__What is required__
Every entry below needs to be printed again exactly, with its pictures left out.

Difference listings
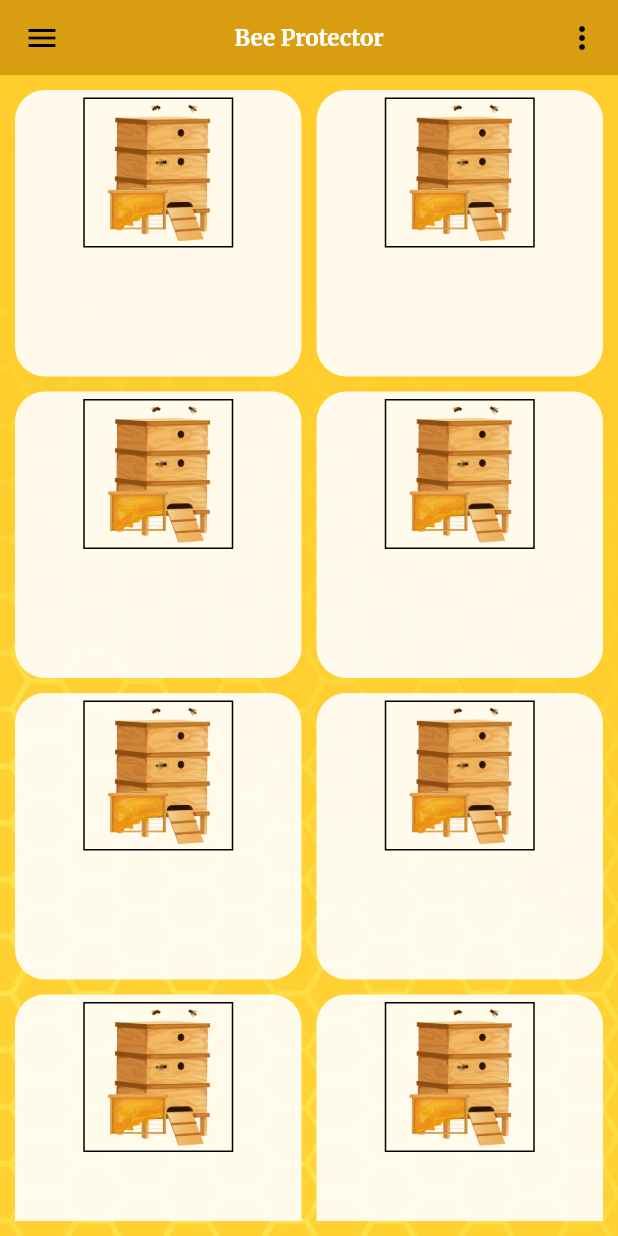
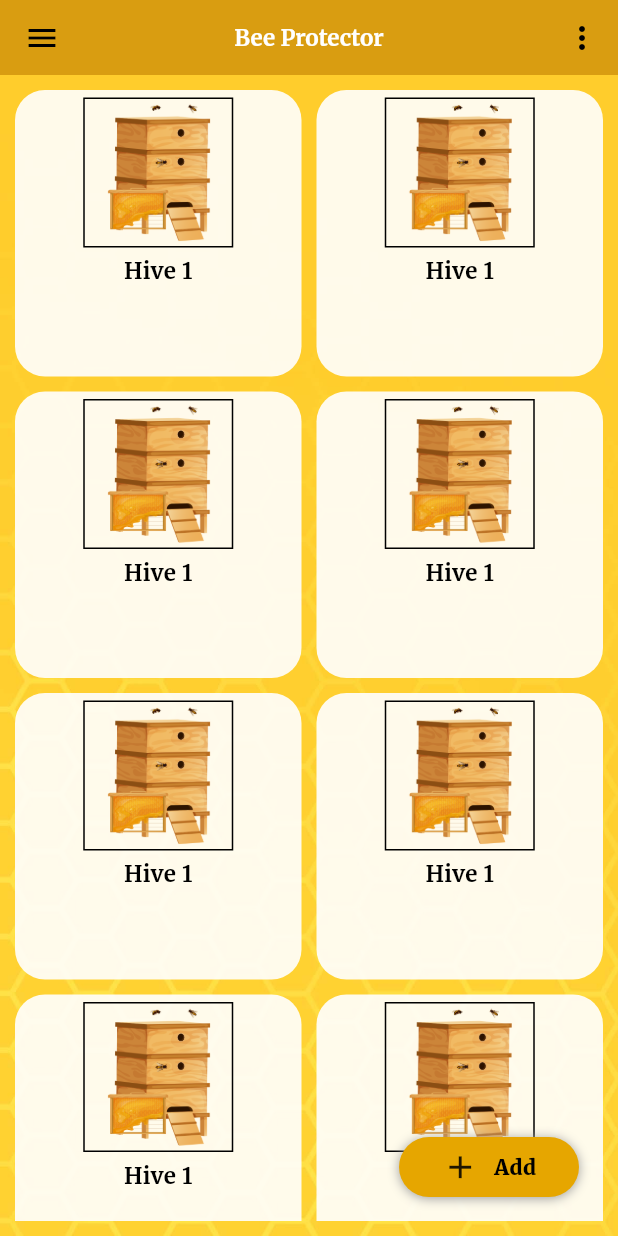
Before and after one commit to nadeeshapathiraja/bee_manage, a Flutter app: the MainScren screen opened directly, on a phone screen of 412 x 824 dp. Run offline on Flutter 3.47's test engine with Material 3 defaults, Android fonts, the phone set to English and light mode, and no system bars; our stand-ins replace animate_do, flutter_spinkit, google_fonts, logger, skeletons, smooth_page_indicator.

Commit message:
add and view hive page added

```diff
--- a/lib/data/side_menu_data.dart
+++ b/lib/data/side_menu_data.dart
@@ -30,6 +30,11 @@ class SideMenuData {
       widget: const CommunityScreen(),
     ),
     SideMenuModel(
+      icon: Icons.notifications,
+      title: "Notifications",
+      widget: const CommunityScreen(),
+    ),
+    SideMenuModel(
       icon: Icons.settings,
       title: "Settings",
       widget: const SettingsScreen(),
--- a/lib/pages/main_pages/Main_screen.dart
+++ b/lib/pages/main_pages/Main_screen.dart
@@ -1,9 +1,13 @@
 import 'package:beetracker/componets/custom_appbar.dart';
+import 'package:beetracker/componets/custom_text.dart';
+import 'package:beetracker/pages/hive_pages/add_hive.dart';
 import 'package:beetracker/pages/main_pages/community_screen/community_page.dart';
 import 'package:beetracker/pages/main_pages/home_page/home_page.dart';
 import 'package:beetracker/pages/main_pages/profile_screen/profile_page.dart';
 import 'package:beetracker/pages/main_pages/shop_screen/shop_page.dart';
 import 'package:beetracker/provider/main_page_provider.dart';
+import 'package:beetracker/utils/colors.dart';
+import 'package:beetracker/utils/util_functions.dart';
 import 'package:flutter/material.dart';
 import 'package:logger/logger.dart';
 import 'package:provider/provider.dart';
@@ -34,6 +38,44 @@ class _MainScrenState extends State<MainScren> {
               child: SideMenu(),
             )
           : null,
+      floatingActionButton: Padding(
+        padding: const EdgeInsets.all(10),
+        child: GestureDetector(
+          onTap: () {
+            UtilFunctions.navigateTo(
+              context,
+              const AddHiveDetails(),
+            );
+          },
+          child: Container(
+            width: 120,
+            height: 40,
+            decoration: BoxDecoration(
+              color: appbarColor,
+              borderRadius: BorderRadius.circular(20),
+              boxShadow: const [
+                BoxShadow(
+                  color: Colors.grey,
+                  offset: Offset(0.0, 1.0), //(x,y)
+                  blurRadius: 6.0,
+                ),
+              ],
+            ),
+            child: const Row(
+              mainAxisAlignment: MainAxisAlignment.center,
+              children: [
+                Icon(Icons.add, size: 25, weight: 100),
+                SizedBox(width: 10),
+                CustomText(
+                  text: "Add",
+                  fontWeight: FontWeight.w900,
+                  fontSize: 14,
+                )
+              ],
+            ),
+          ),
+        ),
+      ),
       body: Consumer<MainPageProvider>(
         builder: (context, mainPageProvider, child) {
           // Fetch the current selected page from the provider
--- a/lib/pages/main_pages/home_page/home_page.dart
+++ b/lib/pages/main_pages/home_page/home_page.dart
@@ -1,4 +1,7 @@
+import 'package:beetracker/componets/custom_text.dart';
+import 'package:beetracker/pages/hive_pages/view_hive.dart';
 import 'package:beetracker/utils/colors.dart';
+import 'package:beetracker/utils/util_functions.dart';
 import 'package:flutter/material.dart';
 
 class HomeScreen extends StatefulWidget {
@@ -24,7 +27,30 @@ class _HomeScreenState extends State<HomeScreen> {
               mainAxisSpacing: 10,
             ),
             itemBuilder: (BuildContext context, int index) {
-              return Container(
+              return const HiveCard();
+            },
+          );
+        },
+      ),
+    );
+  }
+}
+
+class HiveCard extends StatelessWidget {
+  const HiveCard({
+    super.key,
+  });
+
+  @override
+  Widget build(BuildContext context) {
+    return GestureDetector(
+      onTap: () {
+        UtilFunctions.navigateTo(
+          context,
+          const DisplayHiveDetails(),
+        );
+      },
+      child: Container(
         decoration: BoxDecoration(
           color: kWhite.withOpacity(0.9),
           borderRadius: BorderRadius.circular(20),
@@ -44,12 +70,12 @@ class _HomeScreenState extends State<HomeScreen> {
                 ),
               ),
             ),
+            const CustomText(
+              text: "Hive 1",
+              fontWeight: FontWeight.bold,
+            )
           ],
         ),
-              );
-            },
-          );
-        },
       ),
     );
   }
--- a/pubspec.yaml
+++ b/pubspec.yaml
@@ -46,6 +46,7 @@ dependencies:
   turn_page_transition: ^0.4.0
   skeletons: ^0.0.3
   provider: ^6.1.2
+  dropdown_button2: ^2.3.9
 
 dev_dependencies:
   flutter_test:
```
Also changed, not shown: lib/componets/custom_form_field.dart (added, +106 -0 lines), lib/pages/hive_pages/add_hive.dart (added, +53 -0 lines), lib/pages/hive_pages/view_hive.dart (added, +26 -0 lines), pubspec.lock. Lines whose indentation alone changed are shown as unchanged.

__Exercise answer__
Before and after one commit to nadeeshapathiraja/bee_manage, a Flutter app: the MainScren screen opened directly, on a phone screen of 412 x 824 dp. Run offline on Flutter 3.47's test engine with Material 3 defaults, Android fonts, the phone set to English and light mode, and no system bars; our stand-ins replace animate_do, flutter_spinkit, google_fonts, logger, skeletons, smooth_page_indicator.

Commit message:
add and view hive page added

```diff
--- a/lib/data/side_menu_data.dart
+++ b/lib/data/side_menu_data.dart
@@ -30,6 +30,11 @@ class SideMenuData {
       widget: const CommunityScreen(),
     ),
     SideMenuModel(
+      icon: Icons.notifications,
+      title: "Notifications",
+      widget: const CommunityScreen(),
+    ),
+    SideMenuModel(
       icon: Icons.settings,
       title: "Settings",
       widget: const SettingsScreen(),
--- a/lib/pages/main_pages/Main_screen.dart
+++ b/lib/pages/main_pages/Main_screen.dart
@@ -1,9 +1,13 @@
 import 'package:beetracker/componets/custom_appbar.dart';
+import 'package:beetracker/componets/custom_text.dart';
+import 'package:beetracker/pages/hive_pages/add_hive.dart';
 import 'package:beetracker/pages/main_pages/community_screen/community_page.dart';
 import 'package:beetracker/pages/main_pages/home_page/home_page.dart';
 import 'package:beetracker/pages/main_pages/profile_screen/profile_page.dart';
 import 'package:beetracker/pages/main_pages/shop_screen/shop_page.dart';
 import 'package:beetracker/provider/main_page_provider.dart';
+import 'package:beetracker/utils/colors.dart';
+import 'package:beetracker/utils/util_functions.dart';
 import 'package:flutter/material.dart';
 import 'package:logger/logger.dart';
 import 'package:provider/provider.dart';
@@ -34,6 +38,44 @@ class _MainScrenState extends State<MainScren> {
               child: SideMenu(),
             )
           : null,
+      floatingActionButton: Padding(
+        padding: const EdgeInsets.all(10),
+        child: GestureDetector(
+          onTap: () {
+            UtilFunctions.navigateTo(
+              context,
+              const AddHiveDetails(),
+            );
+          },
+          child: Container(
+            width: 120,
+            height: 40,
+            decoration: BoxDecoration(
+              color: appbarColor,
+              borderRadius: BorderRadius.circular(20),
+              boxShadow: const [
+                BoxShadow(
+                  color: Colors.grey,
+                  offset: Offset(0.0, 1.0), //(x,y)
+                  blurRadius: 6.0,
+                ),
+              ],
+            ),
+            child: const Row(
+              mainAxisAlignment: MainAxisAlignment.center,
+              children: [
+                Icon(Icons.add, size: 25, weight: 100),
+                SizedBox(width: 10),
+                CustomText(
+                  text: "Add",
+                  fontWeight: FontWeight.w900,
+                  fontSize: 14,
+                )
+              ],
+            ),
+          ),
+        ),
+      ),
       body: Consumer<MainPageProvider>(
         builder: (context, mainPageProvider, child) {
           // Fetch the current selected page from the provider
--- a/lib/pages/main_pages/home_page/home_page.dart
+++ b/lib/pages/main_pages/home_page/home_page.dart
@@ -1,4 +1,7 @@
+import 'package:beetracker/componets/custom_text.dart';
+import 'package:beetracker/pages/hive_pages/view_hive.dart';
 import 'package:beetracker/utils/colors.dart';
+import 'package:beetracker/utils/util_functions.dart';
 import 'package:flutter/material.dart';
 
 class HomeScreen extends StatefulWidget {
@@ -24,7 +27,30 @@ class _HomeScreenState extends State<HomeScreen> {
               mainAxisSpacing: 10,
             ),
             itemBuilder: (BuildContext context, int index) {
-              return Container(
+              return const HiveCard();
+            },
+          );
+        },
+      ),
+    );
+  }
+}
+
+class HiveCard extends StatelessWidget {
+  const HiveCard({
+    super.key,
+  });
+
+  @override
+  Widget build(BuildContext context) {
+    return GestureDetector(
+      onTap: () {
+        UtilFunctions.navigateTo(
+          context,
+          const DisplayHiveDetails(),
+        );
+      },
+      child: Container(
         decoration: BoxDecoration(
           color: kWhite.withOpacity(0.9),
           borderRadius: BorderRadius.circular(20),
@@ -44,12 +70,12 @@ class _HomeScreenState extends State<HomeScreen> {
                 ),
               ),
             ),
+            const CustomText(
+              text: "Hive 1",
+              fontWeight: FontWeight.bold,
+            )
           ],
         ),
-              );
-            },
-          );
-        },
       ),
     );
   }
--- a/pubspec.yaml
+++ b/pubspec.yaml
@@ -46,6 +46,7 @@ dependencies:
   turn_page_transition: ^0.4.0
   skeletons: ^0.0.3
   provider: ^6.1.2
+  dropdown_button2: ^2.3.9
 
 dev_dependencies:
   flutter_test:
```
Also changed, not shown: lib/componets/custom_form_field.dart (added, +106 -0 lines), lib/pages/hive_pages/add_hive.dart (added, +53 -0 lines), lib/pages/hive_pages/view_hive.dart (added, +26 -0 lines), pubspec.lock. Lines whose indentation alone changed are shown as unchanged.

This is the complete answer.